▶ Task directions:
All entries below must be output word for word, and the pictures left behind.

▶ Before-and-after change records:
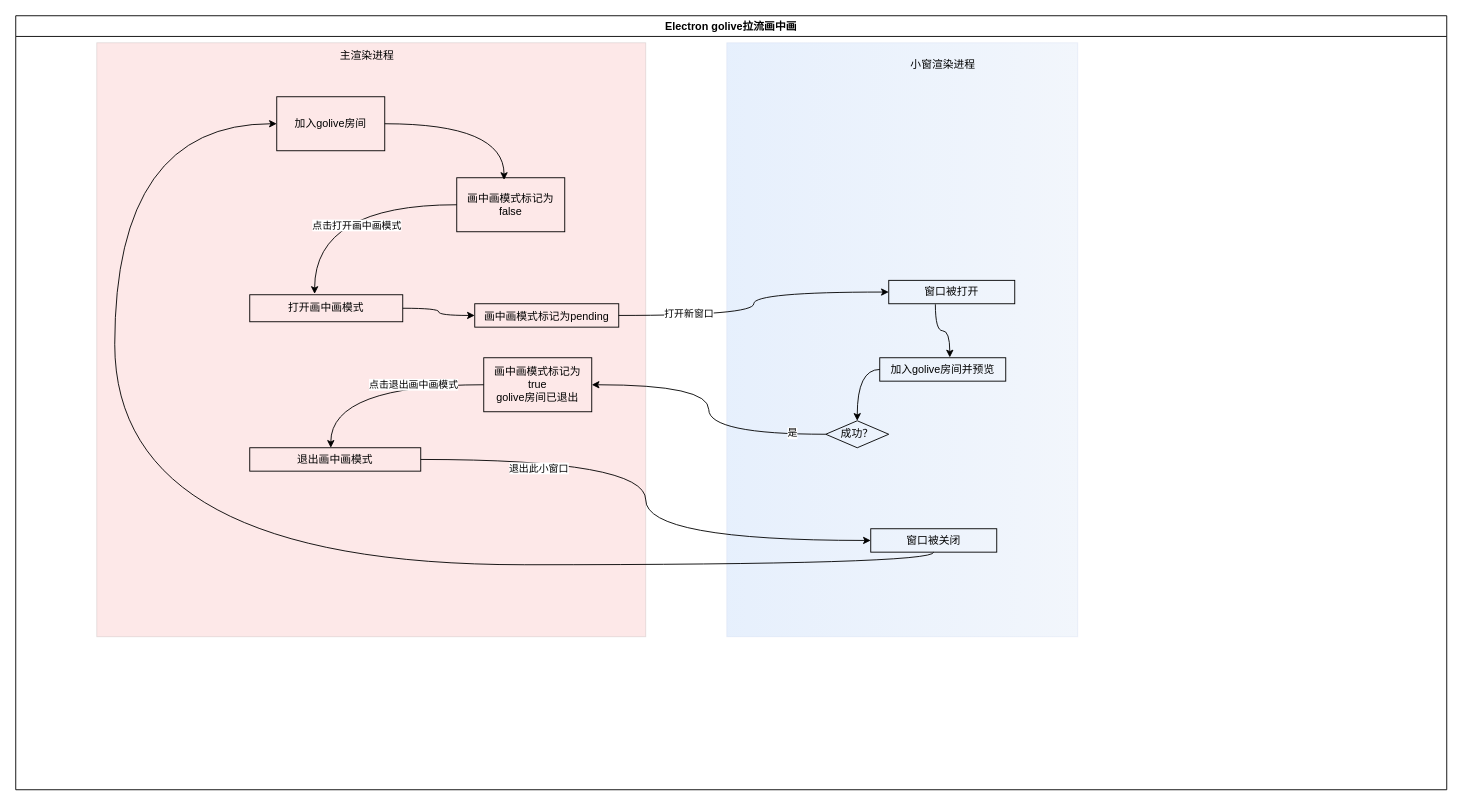
Above: 新窗口画中画.drawio in ccccccp/draw-io (draw.io), before the change. Source tidied: cells renumbered, new cells numbered last; positions are measured from the earlier drawing's top-left corner, leaving out a move shared by most shapes. Both pictures are drawn from the tidied source at 90%, with x=0, y=0 at pixel (15, 15).
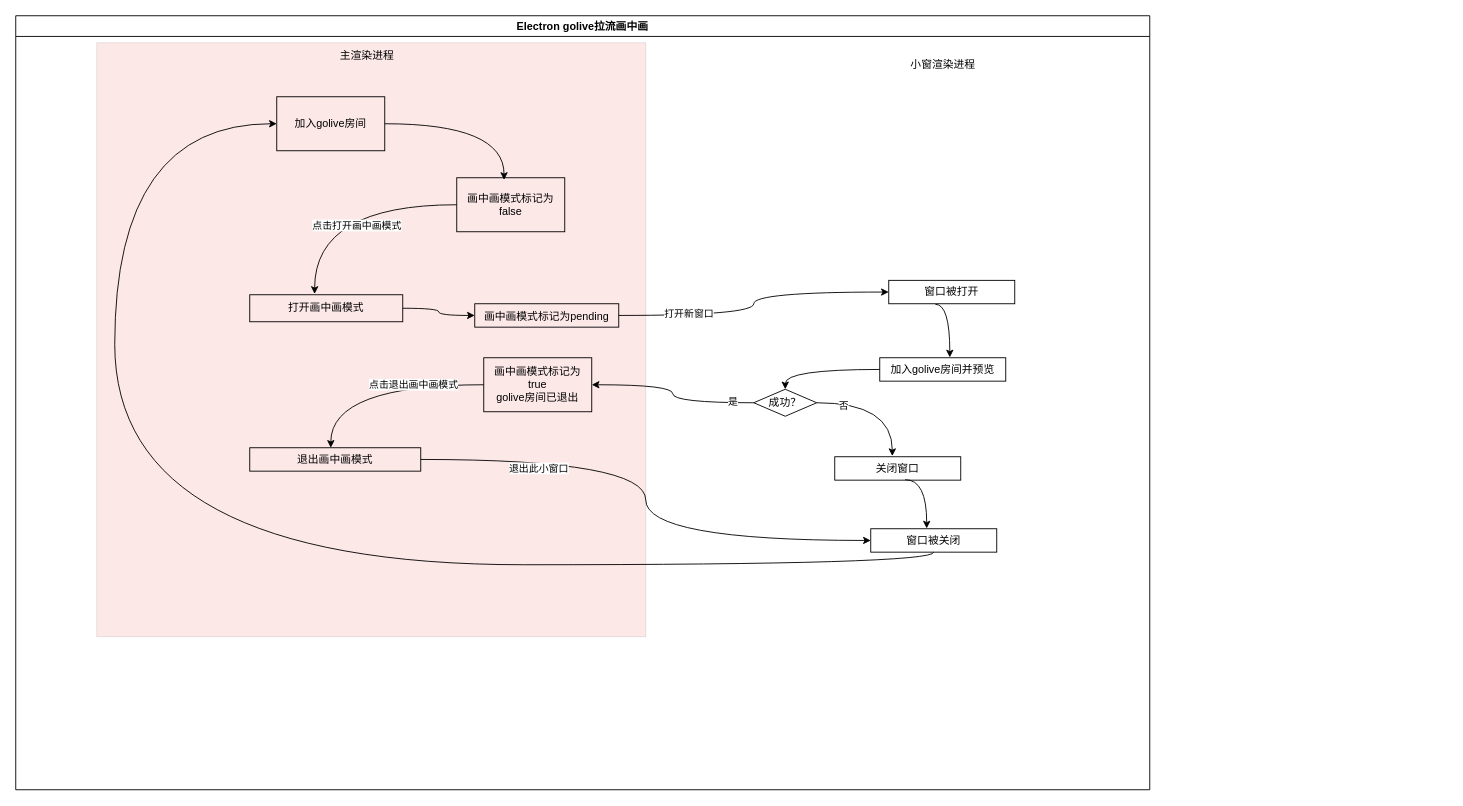
Above is the later version.

Commit message:
更新新窗口画中画.drawio

Unchanged cells that the change refers to:
```xml
<mxCell id="8" value="加入golive房间并预览" style="text;strokeColor=default;fillColor=none;align=center;verticalAlign=middle;spacingLeft=4;spacingRight=4;overflow=hidden;points=[[0,0.5],[1,0.5]];portConstraint=eastwest;whiteSpace=wrap;html=1;" parent="2" vertex="1">
  <mxGeometry x="960" y="380" width="140" height="26" as="geometry" />
</mxCell>
<mxCell id="11" value="窗口被关闭" style="text;strokeColor=default;fillColor=none;align=center;verticalAlign=middle;spacingLeft=4;spacingRight=4;overflow=hidden;points=[[0,0.5],[1,0.5]];portConstraint=eastwest;whiteSpace=wrap;html=1;" parent="2" vertex="1">
  <mxGeometry x="950" y="570" width="140" height="26" as="geometry" />
</mxCell>
<mxCell id="12" value="窗口被打开" style="text;strokeColor=default;fillColor=none;align=center;verticalAlign=middle;spacingLeft=4;spacingRight=4;overflow=hidden;points=[[0,0.5],[1,0.5]];portConstraint=eastwest;whiteSpace=wrap;html=1;" parent="2" vertex="1">
  <mxGeometry x="970" y="294" width="140" height="26" as="geometry" />
</mxCell>
```

The edit, as a diff of the source:
```diff
@@
     <mxCell id="2" value="Electron golive拉流画中画" style="swimlane;whiteSpace=wrap;html=1;startSize=23;" parent="1" vertex="1">
-      <mxGeometry width="1590" height="860" as="geometry" />
+      <mxGeometry width="1260" height="860" as="geometry" />
     </mxCell>
-    <mxCell id="3" style="rounded=0;whiteSpace=wrap;html=1;gradientDirection=east;fillColor=#0d68e7;opacity=10;strokeColor=#6c8ebf;gradientColor=#7ea6e0;" parent="2" vertex="1">
-      <mxGeometry x="790" y="30" width="390" height="660" as="geometry" />
-    </mxCell>
@@
     <mxCell id="9" style="edgeStyle=orthogonalEdgeStyle;rounded=0;jettySize=auto;html=1;exitX=0.37;exitY=1.023;exitDx=0;exitDy=0;entryX=0.556;entryY=-0.015;entryDx=0;entryDy=0;curved=1;exitPerimeter=0;entryPerimeter=0;" parent="2" edge="1" source="12" target="8">
-      <mxGeometry relative="1" as="geometry" />
+      <mxGeometry relative="1" as="geometry">
+        <Array as="points">
+          <mxPoint x="1038" y="321" />
+        </Array>
+      </mxGeometry>
     </mxCell>
@@
+    <mxCell id="32" style="edgeStyle=orthogonalEdgeStyle;rounded=0;jettySize=auto;html=1;exitX=1;exitY=0.5;exitDx=0;exitDy=0;curved=1;entryX=0.457;entryY=-0.03;entryDx=0;entryDy=0;entryPerimeter=0;" parent="2" edge="1" source="15" target="35">
+      <mxGeometry relative="1" as="geometry" />
+    </mxCell>
+    <mxCell id="33" value="否" style="edgeLabel;html=1;align=center;verticalAlign=middle;" parent="32" vertex="1">
+      <mxGeometry x="-0.59" y="-3" relative="1" as="geometry" />
+    </mxCell>
     <mxCell id="15" value="成功？" style="rhombus;whiteSpace=wrap;html=1;align=center;verticalAlign=middle;fillColor=none;gradientColor=none;spacingLeft=4;spacingRight=4;" parent="2" vertex="1">
-      <mxGeometry x="900" y="450" width="70" height="30" as="geometry" />
+      <mxGeometry x="820" y="415" width="70" height="30" as="geometry" />
     </mxCell>
@@
+    <mxCell id="34" style="edgeStyle=orthogonalEdgeStyle;rounded=0;jettySize=auto;html=1;entryX=0.444;entryY=-0.013;entryDx=0;entryDy=0;entryPerimeter=0;curved=1;exitX=0.559;exitY=0.979;exitDx=0;exitDy=0;exitPerimeter=0;" parent="2" edge="1" source="35" target="11">
+      <mxGeometry relative="1" as="geometry">
+        <Array as="points">
+          <mxPoint x="1012" y="516" />
+        </Array>
+      </mxGeometry>
+    </mxCell>
+    <mxCell id="35" value="关闭窗口" style="text;strokeColor=default;fillColor=none;align=center;verticalAlign=middle;spacingLeft=4;spacingRight=4;overflow=hidden;points=[[0,0.5],[1,0.5]];portConstraint=eastwest;whiteSpace=wrap;html=1;" parent="2" vertex="1">
+      <mxGeometry x="910" y="490" width="140" height="26" as="geometry" />
+    </mxCell>
```
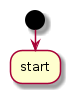
Above: UML/flow.png in DAT4/ms (PlantUML), before the change.
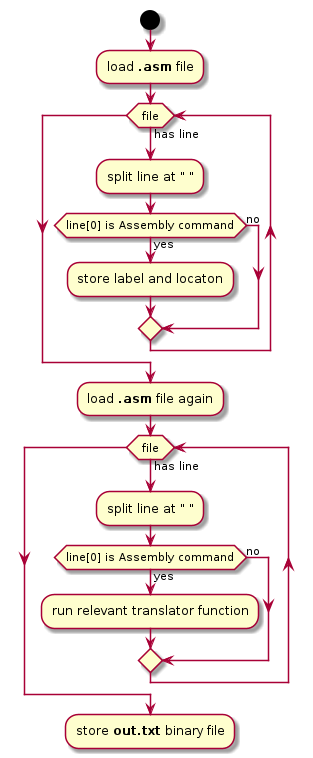
The same diagram one commit later.

The edit, as a diff of the source:
```diff
@@ -1,4 +1,20 @@
 @startuml
 start
-:start;
+:load <b>.asm</b> file;
+while (file) is (has line)
+    :split line at " ";
+    if (line[0] is Assembly command) then (yes)
+        :store label and locaton;
+    else (no)
+    endif
+endwhile
+:load <b>.asm</b> file again;
+while (file) is (has line)
+    :split line at " ";
+    if (line[0] is Assembly command) then (yes)
+        :run relevant translator function;
+    else (no)
+    endif
+endwhile
+:store <b>out.txt</b> binary file;
 @enduml
```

▶ Written solution:
Above: 新窗口画中画.drawio in ccccccp/draw-io (draw.io), before the change. Source tidied: cells renumbered, new cells numbered last; positions are measured from the earlier drawing's top-left corner, leaving out a move shared by most shapes. Both pictures are drawn from the tidied source at 90%, with x=0, y=0 at pixel (15, 15).
Above is the later version.

Commit message:
更新新窗口画中画.drawio

Unchanged cells that the change refers to:
```xml
<mxCell id="8" value="加入golive房间并预览" style="text;strokeColor=default;fillColor=none;align=center;verticalAlign=middle;spacingLeft=4;spacingRight=4;overflow=hidden;points=[[0,0.5],[1,0.5]];portConstraint=eastwest;whiteSpace=wrap;html=1;" parent="2" vertex="1">
  <mxGeometry x="960" y="380" width="140" height="26" as="geometry" />
</mxCell>
<mxCell id="11" value="窗口被关闭" style="text;strokeColor=default;fillColor=none;align=center;verticalAlign=middle;spacingLeft=4;spacingRight=4;overflow=hidden;points=[[0,0.5],[1,0.5]];portConstraint=eastwest;whiteSpace=wrap;html=1;" parent="2" vertex="1">
  <mxGeometry x="950" y="570" width="140" height="26" as="geometry" />
</mxCell>
<mxCell id="12" value="窗口被打开" style="text;strokeColor=default;fillColor=none;align=center;verticalAlign=middle;spacingLeft=4;spacingRight=4;overflow=hidden;points=[[0,0.5],[1,0.5]];portConstraint=eastwest;whiteSpace=wrap;html=1;" parent="2" vertex="1">
  <mxGeometry x="970" y="294" width="140" height="26" as="geometry" />
</mxCell>
```

The edit, as a diff of the source:
```diff
@@
     <mxCell id="2" value="Electron golive拉流画中画" style="swimlane;whiteSpace=wrap;html=1;startSize=23;" parent="1" vertex="1">
-      <mxGeometry width="1590" height="860" as="geometry" />
+      <mxGeometry width="1260" height="860" as="geometry" />
     </mxCell>
-    <mxCell id="3" style="rounded=0;whiteSpace=wrap;html=1;gradientDirection=east;fillColor=#0d68e7;opacity=10;strokeColor=#6c8ebf;gradientColor=#7ea6e0;" parent="2" vertex="1">
-      <mxGeometry x="790" y="30" width="390" height="660" as="geometry" />
-    </mxCell>
@@
     <mxCell id="9" style="edgeStyle=orthogonalEdgeStyle;rounded=0;jettySize=auto;html=1;exitX=0.37;exitY=1.023;exitDx=0;exitDy=0;entryX=0.556;entryY=-0.015;entryDx=0;entryDy=0;curved=1;exitPerimeter=0;entryPerimeter=0;" parent="2" edge="1" source="12" target="8">
-      <mxGeometry relative="1" as="geometry" />
+      <mxGeometry relative="1" as="geometry">
+        <Array as="points">
+          <mxPoint x="1038" y="321" />
+        </Array>
+      </mxGeometry>
     </mxCell>
@@
+    <mxCell id="32" style="edgeStyle=orthogonalEdgeStyle;rounded=0;jettySize=auto;html=1;exitX=1;exitY=0.5;exitDx=0;exitDy=0;curved=1;entryX=0.457;entryY=-0.03;entryDx=0;entryDy=0;entryPerimeter=0;" parent="2" edge="1" source="15" target="35">
+      <mxGeometry relative="1" as="geometry" />
+    </mxCell>
+    <mxCell id="33" value="否" style="edgeLabel;html=1;align=center;verticalAlign=middle;" parent="32" vertex="1">
+      <mxGeometry x="-0.59" y="-3" relative="1" as="geometry" />
+    </mxCell>
     <mxCell id="15" value="成功？" style="rhombus;whiteSpace=wrap;html=1;align=center;verticalAlign=middle;fillColor=none;gradientColor=none;spacingLeft=4;spacingRight=4;" parent="2" vertex="1">
-      <mxGeometry x="900" y="450" width="70" height="30" as="geometry" />
+      <mxGeometry x="820" y="415" width="70" height="30" as="geometry" />
     </mxCell>
@@
+    <mxCell id="34" style="edgeStyle=orthogonalEdgeStyle;rounded=0;jettySize=auto;html=1;entryX=0.444;entryY=-0.013;entryDx=0;entryDy=0;entryPerimeter=0;curved=1;exitX=0.559;exitY=0.979;exitDx=0;exitDy=0;exitPerimeter=0;" parent="2" edge="1" source="35" target="11">
+      <mxGeometry relative="1" as="geometry">
+        <Array as="points">
+          <mxPoint x="1012" y="516" />
+        </Array>
+      </mxGeometry>
+    </mxCell>
+    <mxCell id="35" value="关闭窗口" style="text;strokeColor=default;fillColor=none;align=center;verticalAlign=middle;spacingLeft=4;spacingRight=4;overflow=hidden;points=[[0,0.5],[1,0.5]];portConstraint=eastwest;whiteSpace=wrap;html=1;" parent="2" vertex="1">
+      <mxGeometry x="910" y="490" width="140" height="26" as="geometry" />
+    </mxCell>
```
Above: UML/flow.png in DAT4/ms (PlantUML), before the change.
The same diagram one commit later.

The edit, as a diff of the source:
```diff
@@ -1,4 +1,20 @@
 @startuml
 start
-:start;
+:load <b>.asm</b> file;
+while (file) is (has line)
+    :split line at " ";
+    if (line[0] is Assembly command) then (yes)
+        :store label and locaton;
+    else (no)
+    endif
+endwhile
+:load <b>.asm</b> file again;
+while (file) is (has line)
+    :split line at " ";
+    if (line[0] is Assembly command) then (yes)
+        :run relevant translator function;
+    else (no)
+    endif
+endwhile
+:store <b>out.txt</b> binary file;
 @enduml
```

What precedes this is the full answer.